Dragons - Guardians of the Earth

Taken from "The Sacred Earth" by Brian Leigh Molyneaux
From: Temple of the Dark Moon (http://www.ace.net.au/darkmoon/dragon.htm)

The dragon is one of the most potent symbols of the primordial energy that is the source of all power, both god and evil. In the West, dragon symbolism has tended to emphasis the negative side of that energy, mainly through the influence of Christianity, while Oriental mythology represents the dragon as a positive force, a symbol of the human potential to combine the power of the four elements to creative ends. This distinction is reflected in the way in which each tradition views the relationship between the dragon and the landscape.


In Western mythology, the dragon's associated with particular locations is often through its role as a guardian. The dragon is seen as a fearsome, fire-breathing beast that guards treasure (spiritual knowledge), or a maiden (a symbol of purity), and is set up as an obstacle to be overcome by such saintly heroes as St Michael and St George.

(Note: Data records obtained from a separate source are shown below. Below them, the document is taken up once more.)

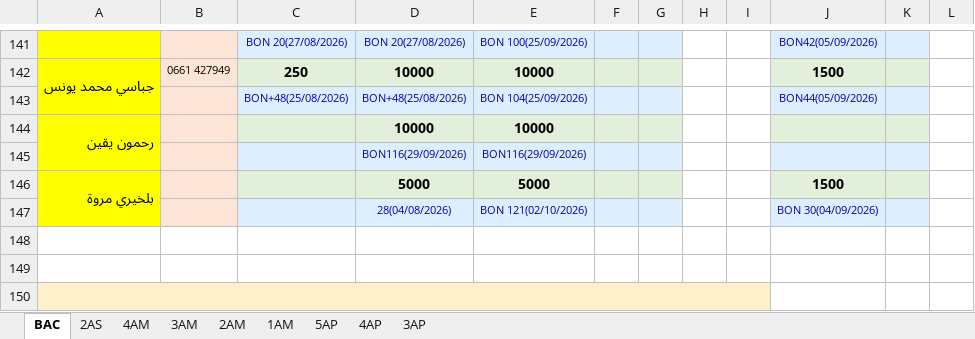
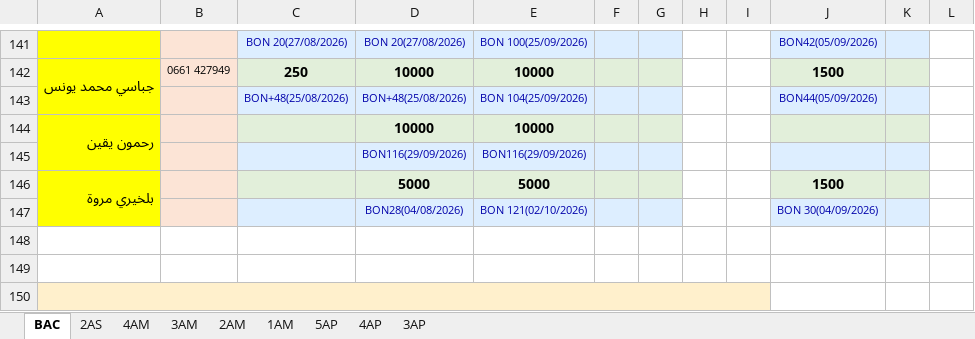
Before and after one commit to wassim-py/massinissa-soft, an Excel workbook: data/import/ANNEX.xlsx, sheet BAC, drawn as a sheet; only a part is shown, gaps mark what is left out; values as stored, in another font and other column widths than the file's, no borders; the diff names each change by its address in the sheet, - before the commit and + after, or states it on an @@ line.

```diff
--- a/data/import/ANNEX.xlsx (sheet BAC)
+++ b/data/import/ANNEX.xlsx (sheet BAC)
-D147: 28(04/08/2026)
+D147: BON28(04/08/2026)
```
Also changed, not shown: sheet 4AM, sheet 3AM, data/attendance/ANNEX_بوخزر_3AM.xlsx, data/import/AMPHI.xlsx, 15 other files.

In China, the primal power of the dragon was said to be channelled through the landscape along paths of energy "dragon lines". These lines were regarded as very auspicious locations and used by members of the imperial family as burial sites. Locating the way in which the flow of energy, both positive and negative, interacted with the landscape was developed into a highly sophisticated practice, geomancy, which is still used today.


The Chinese dragon is fierce but rarely malevolent: it represents the East, the sun and the bounty of the land. The four-clawed dragon, Mang, represents temporal power. The dragon named long hold a fiery pearl in its claws, which may present the Moon as a source of fertility, although the Taoists and Buddhists it is the "pearl which grants all desires" (wisdom and enlightenment). As symbols of the dark powers of the Earth, dragons and serpents are close relative and, in myth, often indistinguishable. The word "dragon" comes from the Greek dracon or largest serpent.


In North America, the rock art of the Algonkian people depicts serpents beside natural holes and crevices, perhaps as spiritual messengers to the underworld. In Algonkian myth, the dark side of the Earth energy is shown through the great underwater serpent spirit, Mizhipichew, which stirs up the waters of lakes with his tail and must be appeased with offerings of tobacco.


In Australia, serpent beings identified with the rainbow bring forth life through the rain and yet are the dangerous guardians of the waterholes, easily angered if rituals to propitiate them were not followed correctly.